"It's been a work in progress for a while," Stubbs said. "I wouldn't say I have it completely figured out now. Everybody in this game is struggling to continue to make adjustments and so forth, but I feel great right now."
Stubbs approached the plate in the 10th inning with Mike Aviles on second following a leadoff single and an ensuing sacrifice bunt by Ezequiel Carrera, who returned to the team a day earlier, when the Indians claimed him off waivers from the Phillies. Stubbs launched a pitch by Casey Fien off the wall in left-center field and sent the 20,200 in attendance into a frenzy.
The Indians were fortunate the game reached that climax.
The Tribe knotted the score in the eighth on an RBI groundout by Jason Kipnis, who sharply poked a pitch to second base. Brian Dozier bobbled the ball and prevented the Twins from attempting to turn a rally-killing double play.
"If we would've made the double play or not, you never know," said Twins manager Ron Gardenhire. "It's a tough play."
The Twins grabbed the lead in the seventh when Chris Parmelee greeted Cody Allen with a two-run homer into the right-field seats. The wind-aided blast, which came on Allen's sixth pitch of the night, an 85-mph breaking ball, capped a three-run frame for the Twins, who erased a two-run deficit and kept Justin Masterson from earning his fifth win of the season.
Masterson (4-2, 3.64 ERA) lasted 6 2/3 innings for Cleveland, yielding five runs on eight hits. The Twins scratched across a run in each of the first two innings. Trevor Plouffe continued to make himself at home beside Lake Erie, with his fifth homer in 12 career games at Progressive Field. The Indians tied the game on a two-run triple by Kipnis in the third.
Mark Reynolds joined the American League leaders with his ninth home run of the season, a two-run shot halfway up the left-field bleachers that provided Cleveland a 4-2 edge in the fifth.
"He just got a fastball up and over the plate and he just killed it," Gardenhire said.
The Indians' bullpen couldn't hold the lead, but the group staved off what would have been its first loss of the season.
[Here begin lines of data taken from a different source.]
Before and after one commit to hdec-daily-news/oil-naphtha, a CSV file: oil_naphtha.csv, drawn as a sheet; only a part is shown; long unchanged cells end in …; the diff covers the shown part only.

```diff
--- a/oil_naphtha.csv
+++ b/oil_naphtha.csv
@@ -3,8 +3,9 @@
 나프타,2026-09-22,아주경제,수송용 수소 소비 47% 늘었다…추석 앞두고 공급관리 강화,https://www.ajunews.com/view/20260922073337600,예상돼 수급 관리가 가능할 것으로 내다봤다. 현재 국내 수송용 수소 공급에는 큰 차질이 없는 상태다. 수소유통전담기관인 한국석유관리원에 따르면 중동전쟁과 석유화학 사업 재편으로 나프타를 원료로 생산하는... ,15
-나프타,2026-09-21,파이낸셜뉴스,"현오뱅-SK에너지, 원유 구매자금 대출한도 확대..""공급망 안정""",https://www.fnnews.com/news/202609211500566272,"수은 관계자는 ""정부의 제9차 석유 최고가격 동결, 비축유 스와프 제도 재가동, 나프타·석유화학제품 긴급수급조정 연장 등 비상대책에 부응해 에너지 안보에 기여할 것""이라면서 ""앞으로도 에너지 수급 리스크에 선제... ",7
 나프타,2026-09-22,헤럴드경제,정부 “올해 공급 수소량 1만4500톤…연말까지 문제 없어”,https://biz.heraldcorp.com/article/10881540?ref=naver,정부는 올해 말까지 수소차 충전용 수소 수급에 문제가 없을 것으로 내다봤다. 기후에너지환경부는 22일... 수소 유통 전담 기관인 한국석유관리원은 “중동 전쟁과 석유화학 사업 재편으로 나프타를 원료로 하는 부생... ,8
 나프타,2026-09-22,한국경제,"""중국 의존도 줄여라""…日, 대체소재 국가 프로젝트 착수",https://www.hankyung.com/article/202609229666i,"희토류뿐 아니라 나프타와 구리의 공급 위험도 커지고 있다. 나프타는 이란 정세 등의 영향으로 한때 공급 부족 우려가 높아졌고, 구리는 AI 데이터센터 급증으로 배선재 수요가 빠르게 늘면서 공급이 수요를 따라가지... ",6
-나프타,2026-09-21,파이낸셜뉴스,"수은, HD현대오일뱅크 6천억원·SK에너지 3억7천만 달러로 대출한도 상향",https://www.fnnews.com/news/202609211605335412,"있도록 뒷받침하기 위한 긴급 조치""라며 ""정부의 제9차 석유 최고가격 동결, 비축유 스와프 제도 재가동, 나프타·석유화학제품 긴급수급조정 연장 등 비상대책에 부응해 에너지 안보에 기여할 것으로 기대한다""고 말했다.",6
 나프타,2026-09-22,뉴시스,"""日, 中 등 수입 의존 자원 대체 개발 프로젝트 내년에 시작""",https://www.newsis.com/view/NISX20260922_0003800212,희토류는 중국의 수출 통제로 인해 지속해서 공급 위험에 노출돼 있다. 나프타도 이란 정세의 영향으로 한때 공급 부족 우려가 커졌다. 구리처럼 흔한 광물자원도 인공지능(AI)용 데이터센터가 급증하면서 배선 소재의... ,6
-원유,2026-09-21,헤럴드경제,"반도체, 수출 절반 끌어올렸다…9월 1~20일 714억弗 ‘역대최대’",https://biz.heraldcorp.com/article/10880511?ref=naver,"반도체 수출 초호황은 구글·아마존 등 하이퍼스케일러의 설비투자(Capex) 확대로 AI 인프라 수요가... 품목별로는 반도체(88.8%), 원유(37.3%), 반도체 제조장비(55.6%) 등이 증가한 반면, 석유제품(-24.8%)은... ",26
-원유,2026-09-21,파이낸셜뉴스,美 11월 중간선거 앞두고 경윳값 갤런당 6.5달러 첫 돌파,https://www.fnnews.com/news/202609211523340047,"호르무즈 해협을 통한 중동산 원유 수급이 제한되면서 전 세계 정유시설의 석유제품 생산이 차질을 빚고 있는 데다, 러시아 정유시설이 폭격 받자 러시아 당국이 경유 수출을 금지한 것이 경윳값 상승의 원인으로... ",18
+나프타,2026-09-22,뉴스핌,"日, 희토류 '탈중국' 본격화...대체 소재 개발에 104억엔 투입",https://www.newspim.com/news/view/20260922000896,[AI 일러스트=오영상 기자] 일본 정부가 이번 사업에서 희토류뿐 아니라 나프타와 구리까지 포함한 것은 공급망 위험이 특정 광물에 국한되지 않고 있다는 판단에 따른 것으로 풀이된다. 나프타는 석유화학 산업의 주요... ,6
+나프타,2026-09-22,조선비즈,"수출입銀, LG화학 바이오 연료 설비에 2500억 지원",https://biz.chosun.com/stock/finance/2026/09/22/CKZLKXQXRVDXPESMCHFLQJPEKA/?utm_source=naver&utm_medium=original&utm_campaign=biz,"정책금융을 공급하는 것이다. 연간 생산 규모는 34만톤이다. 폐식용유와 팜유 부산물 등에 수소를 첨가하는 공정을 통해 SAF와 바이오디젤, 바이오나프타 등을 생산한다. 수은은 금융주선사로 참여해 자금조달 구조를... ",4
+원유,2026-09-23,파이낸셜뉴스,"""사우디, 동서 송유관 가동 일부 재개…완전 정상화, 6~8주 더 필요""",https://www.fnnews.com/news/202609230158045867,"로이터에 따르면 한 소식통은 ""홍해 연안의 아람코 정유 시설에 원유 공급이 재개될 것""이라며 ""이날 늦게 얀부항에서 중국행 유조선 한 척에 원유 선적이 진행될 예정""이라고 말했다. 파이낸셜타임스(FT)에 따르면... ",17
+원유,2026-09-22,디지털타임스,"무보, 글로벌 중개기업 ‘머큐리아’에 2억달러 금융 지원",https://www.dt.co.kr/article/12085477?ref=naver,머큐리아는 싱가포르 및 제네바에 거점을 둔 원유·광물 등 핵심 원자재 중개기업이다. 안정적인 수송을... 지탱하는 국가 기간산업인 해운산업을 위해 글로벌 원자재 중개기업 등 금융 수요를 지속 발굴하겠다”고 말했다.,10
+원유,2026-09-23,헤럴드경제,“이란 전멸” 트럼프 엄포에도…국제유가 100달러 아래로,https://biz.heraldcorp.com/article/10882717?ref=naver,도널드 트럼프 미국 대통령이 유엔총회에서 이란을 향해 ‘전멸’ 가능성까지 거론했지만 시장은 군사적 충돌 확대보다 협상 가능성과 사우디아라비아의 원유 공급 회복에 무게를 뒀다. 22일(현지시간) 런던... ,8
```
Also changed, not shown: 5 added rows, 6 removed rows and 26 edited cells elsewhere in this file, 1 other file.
Chris Perez earned the victory on Friday, pushing Tribe relievers to 3-0 on the season.
They have Stubbs to thank for that.
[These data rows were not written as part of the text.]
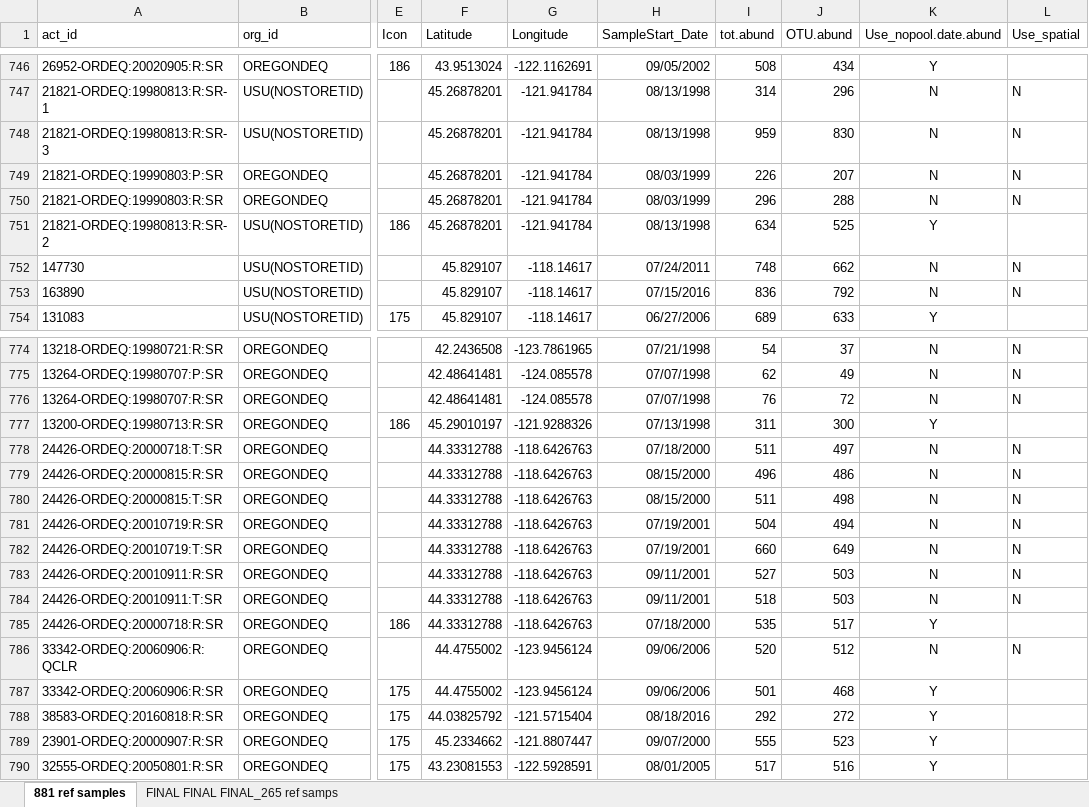
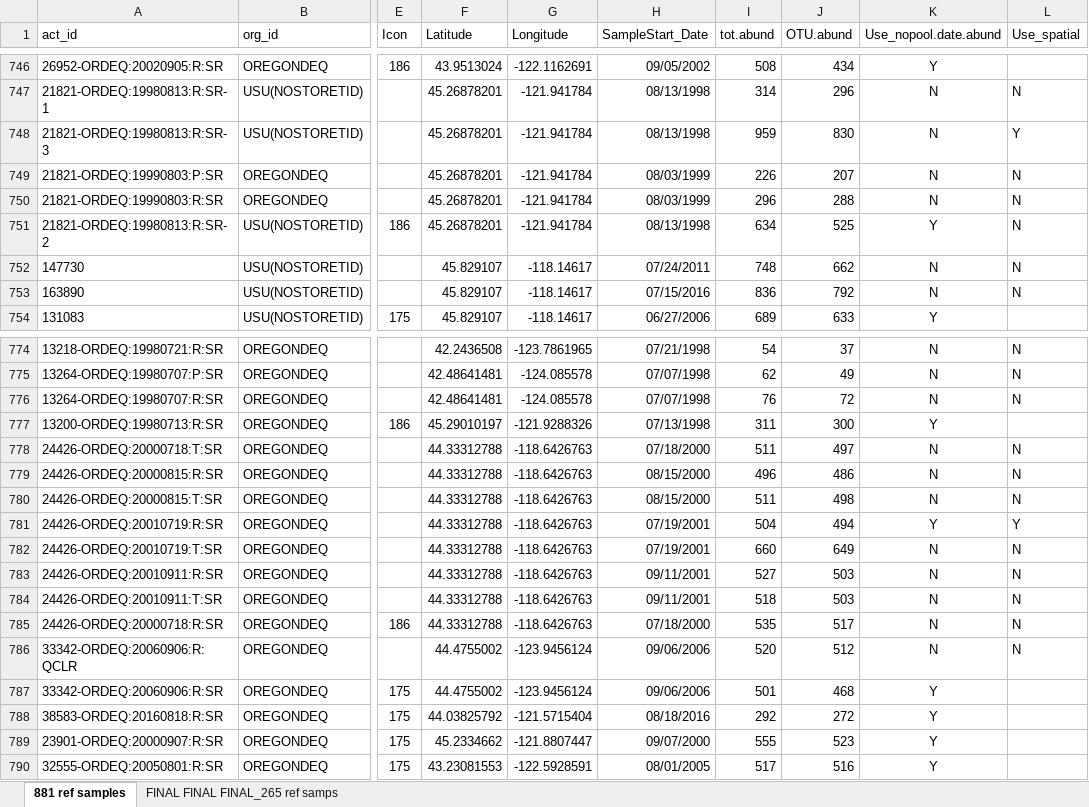
Before and after one commit to DEQlmerric/BioMonORDEQ, an Excel workbook: bugs analyses/RIVPACS_2022/_2024 model build/Reference sites_bug samples_total and OTU abundances.xlsx, sheet 881 ref samples, drawn as a sheet; only a part is shown, gaps mark what is left out; values as stored, in another font and other column widths than the file's, no borders; conditional formats not drawn; the diff names each change by its address in the sheet, - before the commit and + after, or states it on an @@ line.

```diff
--- a/bugs analyses/RIVPACS_2022/_2024 model build/Reference sites_bug samples_total and OTU abundances.xlsx (sheet 881 ref samples)
+++ b/bugs analyses/RIVPACS_2022/_2024 model build/Reference sites_bug samples_total and OTU abundances.xlsx (sheet 881 ref samples)
-L748 (Use_spatial): N
+L748 (Use_spatial): Y
-L751 (Use_spatial): (empty)
+L751 (Use_spatial): N
-K781 (Use_nopool.date.abund): N
+K781 (Use_nopool.date.abund): Y
-L781 (Use_spatial): N
+L781 (Use_spatial): Y
-K785 (Use_nopool.date.abund): Y
+K785 (Use_nopool.date.abund): N
-L785 (Use_spatial): (empty)
+L785 (Use_spatial): N
```
Also changed, not shown: sheet FINAL FINAL FINAL_265 ref samps, 3 other files.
Stubbs' three doubles gives him six on the season, nearly half of his total from last season, when he logged 13 two-baggers. He became the second Indians player since at least 1916 to notch four hits and three doubles out of the No. 9 spot in the order.
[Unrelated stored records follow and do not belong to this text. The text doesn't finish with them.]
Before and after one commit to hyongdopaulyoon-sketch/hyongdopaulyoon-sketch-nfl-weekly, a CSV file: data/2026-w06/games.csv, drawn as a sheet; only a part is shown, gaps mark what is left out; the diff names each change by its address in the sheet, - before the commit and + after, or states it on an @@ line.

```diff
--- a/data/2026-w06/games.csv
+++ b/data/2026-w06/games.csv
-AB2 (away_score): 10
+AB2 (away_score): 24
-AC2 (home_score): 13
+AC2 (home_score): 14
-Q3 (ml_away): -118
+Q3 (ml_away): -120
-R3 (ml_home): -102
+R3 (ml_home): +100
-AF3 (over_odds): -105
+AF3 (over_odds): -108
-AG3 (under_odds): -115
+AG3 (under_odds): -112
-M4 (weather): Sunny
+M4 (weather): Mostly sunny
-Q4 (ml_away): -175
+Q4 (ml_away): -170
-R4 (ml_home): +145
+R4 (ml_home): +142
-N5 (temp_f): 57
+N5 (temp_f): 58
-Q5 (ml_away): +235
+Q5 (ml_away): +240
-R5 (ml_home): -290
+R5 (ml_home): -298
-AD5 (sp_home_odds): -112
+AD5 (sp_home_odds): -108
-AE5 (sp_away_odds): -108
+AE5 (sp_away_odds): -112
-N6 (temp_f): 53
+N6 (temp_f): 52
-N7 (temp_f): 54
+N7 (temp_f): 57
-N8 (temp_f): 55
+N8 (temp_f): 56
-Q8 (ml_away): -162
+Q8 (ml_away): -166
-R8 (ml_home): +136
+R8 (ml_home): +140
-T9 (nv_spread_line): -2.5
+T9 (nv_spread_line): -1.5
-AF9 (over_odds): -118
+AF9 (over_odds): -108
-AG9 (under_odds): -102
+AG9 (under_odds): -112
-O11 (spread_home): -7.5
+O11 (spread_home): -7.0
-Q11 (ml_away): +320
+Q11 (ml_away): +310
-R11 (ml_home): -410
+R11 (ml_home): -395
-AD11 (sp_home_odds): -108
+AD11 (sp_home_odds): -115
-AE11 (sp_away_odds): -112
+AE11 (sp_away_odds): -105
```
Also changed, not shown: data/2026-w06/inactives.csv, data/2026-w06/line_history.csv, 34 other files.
None of that is surprising to Stubbs.
"I believe in myself as a player," Stubbs said. "I think for anybody that steps out there, that's a must. That's a necessity. You go through tough times, sometimes, and you learn a lot of things about yourself. The season is still very young. We have a long way to go. Just being able to come out and contribute to wins, that's very rewarding."
On Friday night, Stubbs rewarded the entire Indians team. His walk-off hit extended Cleveland's winning streak to five games, its longest since 2011.
"It was fun," Reynolds said. "A tight game, get all the adrenaline pumping, have guys in big spots coming up huge, to get to go out there and run around and act like kids, even though most of us are grown men -- these kind of nights are fun."